Thank You For Submiting Feedback!
Tacit collusion, also known as conscious parallelism, does not violate Sherman Act § 1, 15 U.S.C.S. § 1. Collusion is illegal only when based on agreement. Agreement can be proved by circumstantial evidence.
Plaintiffs instituted a class action against defendants AT&T, Verizon, Sprint, and T-Mobile, alleging that the defendants, in violation of section 1 of the Sherman Act, 15 U.S.C. §§ 1 et seq., conspired with each other to increase one kind of price for text messaging service—price per use (PPU), each "use" being a message, separately priced. The district court granted defendants’ motion for summary judgment. The plaintiffs appealed.
By implementing similar price increases, could the defendants be held liable for collusion under section 1 of the Sherman Act?

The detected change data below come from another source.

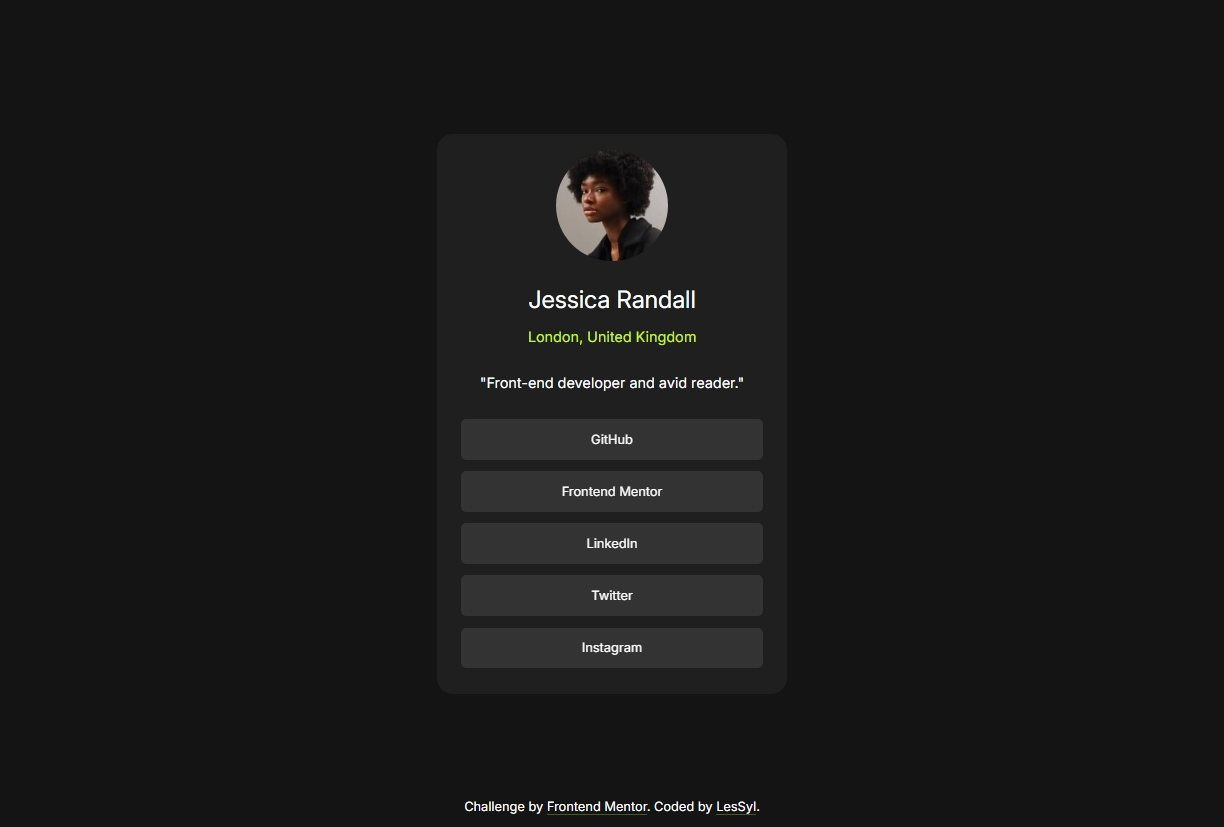
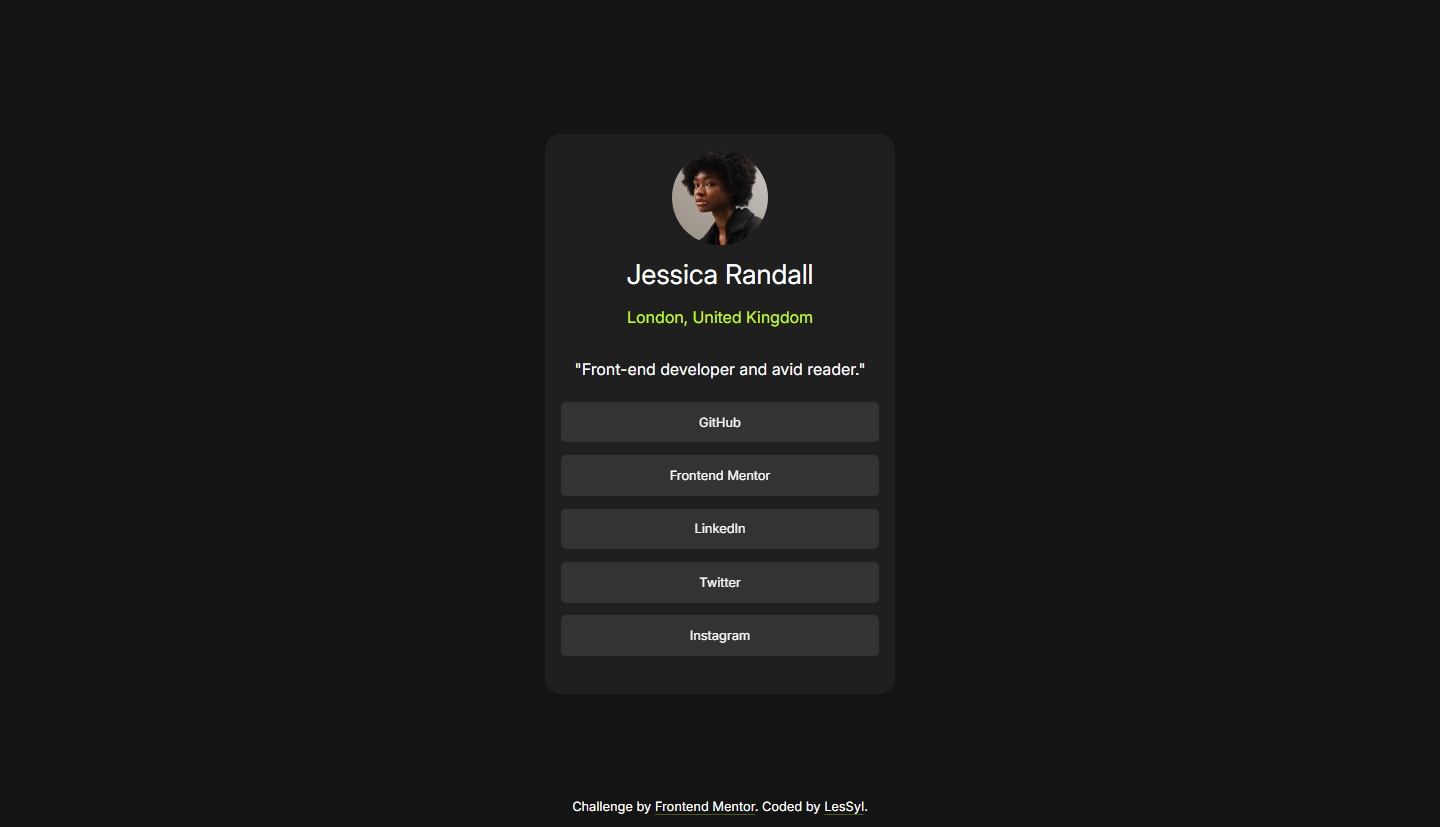
small change

diff --git a/dist/css/main.min.css b/dist/css/main.min.css
@@ -1,2 +1,2 @@
-*{box-sizing:border-box;margin:0;padding:0}body{position:relative;display:flex;flex-direction:column;align-items:center;justify-content:center;height:100vh;font-family:Inter,sans-serif;color:#fff;background-color:#141414}.wrapper{margin:0;padding:1em;max-width:1200px}.card{height:500px;width:280px;background-color:#1f1f1f;border-radius:1em}.info{display:flex;flex-direction:column;justify-content:center;align-items:center;height:40%}.info__img{width:35%;border-radius:50%;animation:a .5s linear forwards .5s}.info__name{font-size:1.2rem;font-weight:400;margin-top:1em;animation:a 1s linear forwards 1s}.info__address{padding:1em 0 2em;font-size:.7rem;color:#c5f82a;animation:a 1s linear forwards 1.2s}.info__profession{font-size:.7rem;margin-bottom:1em;animation:a 1s linear forwards 1.4s}.info__address,.info__img,.info__name,.info__profession{opacity:0}.link{display:flex;flex-direction:column;justify-content:center;align-items:center;margin:.5em}.link__frontendMentor,.link__github,.link__instagram,.link__linkedin,.link__twitter{display:flex;flex-direction:column;justify-content:center;align-items:center;margin:.45em;padding:1em;width:100%;font-size:.8rem;text-decoration:none;color:#fff;background-color:#333;border-radius:5px;opacity:0}.link__github{animation:a 1s linear forwards 1.6s}.link__frontendMentor{animation:a 1s linear forwards 1.8s}.link__linkedin{animation:a 1s linear forwards 2s}.link__twitter{animation:a 1s linear forwards 2.2s}.link__instagram{animation:a 1s linear forwards 2.4s}.attribution{position:absolute;bottom:0;font-size:.5rem;padding:1em}.attribution__link{color:#fff;text-decoration:none;border-bottom:.5mm ridge rgba(197,248,42,.3)}@keyframes a{0%{opacity:0}to{opacity:1}}@media (min-width:768px){.card{height:560px;width:350px}.info__name{font-size:1.5rem}.info__address,.info__profession{font-size:.9rem}.link__frontendMentor,.link__github,.link__instagram,.link__linkedin,.link__twitter{cursor:pointer;transition:color 1s,font-weight 1s,background-color .5s}.link__frontendMentor:hover,.link__github:hover,.link__instagram:hover,.link__linkedin:hover,.link__twitter:hover{font-weight:600;color:#141414;background-color:#c5f82a}.attribution{font-size:.8rem}.attribution__link{cursor:pointer;transition:color .1s}.attribution__link:hover{color:#c5f82a;caret-color:#000}}
[1 lines of base64/hex data omitted]
+*{box-sizing:border-box;margin:0;padding:0}body{position:relative;display:flex;flex-direction:column;align-items:center;justify-content:center;height:100vh;font-family:Inter,sans-serif;color:#fff;background-color:#141414}.wrapper{margin:0;padding:1em;max-width:1200px}.card{height:500px;width:280px;background-color:#1f1f1f;border-radius:1em}.info{display:flex;flex-direction:column;justify-content:center;align-items:center;height:40%}.info__img{width:30%;border-radius:50%;animation:b .5s linear forwards .5s,a 30s linear infinite}.info__name{font-size:1.5rem;font-weight:400;margin-top:.5em;animation:b 1s linear forwards 1s}.info__address{padding:1em 0 2em;font-size:.8rem;color:#c5f82a;animation:b 1s linear forwards 1.2s}.info__profession{font-size:.7rem;margin-bottom:1em;animation:b 1s linear forwards 1.4s}.info__address,.info__img,.info__name,.info__profession{opacity:0}.link{display:flex;flex-direction:column;justify-content:center;align-items:center}.link__frontendMentor,.link__github,.link__instagram,.link__linkedin,.link__twitter{display:flex;flex-direction:column;justify-content:center;align-items:center;margin:.45em;padding:1em;width:100%;font-size:.8rem;text-decoration:none;color:#fff;background-color:#333;border-radius:5px;opacity:0}.link__github{animation:b 1s linear forwards 1.6s}.link__frontendMentor{animation:b 1s linear forwards 1.8s}.link__linkedin{animation:b 1s linear forwards 2s}.link__twitter{animation:b 1s linear forwards 2.2s}.link__instagram{animation:b 1s linear forwards 2.4s}.attribution{position:absolute;bottom:0;font-size:.5rem;padding:1em}.attribution__link{color:#fff;text-decoration:none;border-bottom:.5mm ridge rgba(197,248,42,.3)}@keyframes a{0%{rotate:0}to{rotate:1turn}}@keyframes b{0%{opacity:0}to{opacity:1}}@media (min-width:768px){.card{height:560px;width:350px}.info__name{font-size:1.7rem}.info__address,.info__profession{font-size:1rem}.link__frontendMentor,.link__github,.link__instagram,.link__linkedin,.link__twitter{margin:.5em;cursor:pointer;transition:color 1s,font-weight 1s,background-color .5s}.link__frontendMentor:hover,.link__github:hover,.link__instagram:hover,.link__linkedin:hover,.link__twitter:hover{font-weight:600;color:#141414;background-color:#c5f82a}.attribution{font-size:.8rem}.attribution__link{cursor:pointer;transition:color .1s}.attribution__link:hover{color:#c5f82a;caret-color:#000}}
[1 lines of base64/hex data omitted]

diff --git a/src/sass/main.scss b/src/sass/main.scss
@@ -37,19 +37,19 @@ body {
 	align-items: center;
 	height: 40%;
 	&__img {
-		width: 35%;
+		width: 30%;
 		border-radius: 50%;
-		animation: show 0.5s linear forwards 0.5s;
+		animation: show 0.5s linear forwards 0.5s, rotate 30s linear infinite;
 	}
 	&__name {
-		font-size: 1.2rem;
+		font-size: 1.5rem;
 		font-weight: 400;
-		margin-top: 1em;
+		margin-top: 0.5em;
 		animation: show 1s linear forwards 1s;
 	}
 	&__address {
 		padding: 1em 0 2em 0;
-		font-size: 0.7rem;
+		font-size: 0.8rem;
 		color: $address-color;
 		animation: show 1s linear forwards 1.2s;
 	}
@@ -70,7 +70,6 @@ body {
 	flex-direction: column;
 	justify-content: center;
 	align-items: center;
-	margin: 0.5em;
 	&__github,
 	&__frontendMentor,
 	&__linkedin,
@@ -144,11 +143,11 @@ body {
 
 	.info {
 		&__name {
-			font-size: 1.5rem;
+			font-size: 1.7rem;
 		}
 		&__address,
 		&__profession {
-			font-size: 0.9rem;
+			font-size: 1rem;
 		}
 	}
 
@@ -158,6 +157,7 @@ body {
 		&__linkedin,
 		&__twitter,
 		&__instagram {
+			margin: 0.5em;
 			cursor: pointer;
 			transition: color 1s, font-weight 1s, background-color 0.5s;
 			&:hover {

The court affirmed the judgment of the district court, holding that evidence that competitors in a highly concentrated market had implemented similar price increases and that an executive at one of the companies had written emails criticizing the price increases as collusive and as gouging consumers did not, as a matter of law, suffice to establish express collusion under Sherman Act § 1, 15 U.S.C.S. § 1, because there was no evidence showing an actual agreement to fix prices and competing firms reasonably might be expected to keep close track of each other's pricing and to imitate their market behavior. Tacit collusion, also known as conscious parallelism, was not an antitrust violation because the companies had no duty to compete on price or to refrain from raising their prices in ways that might be viewed as gouging consumers; thus, the companies were entitled to summary judgment.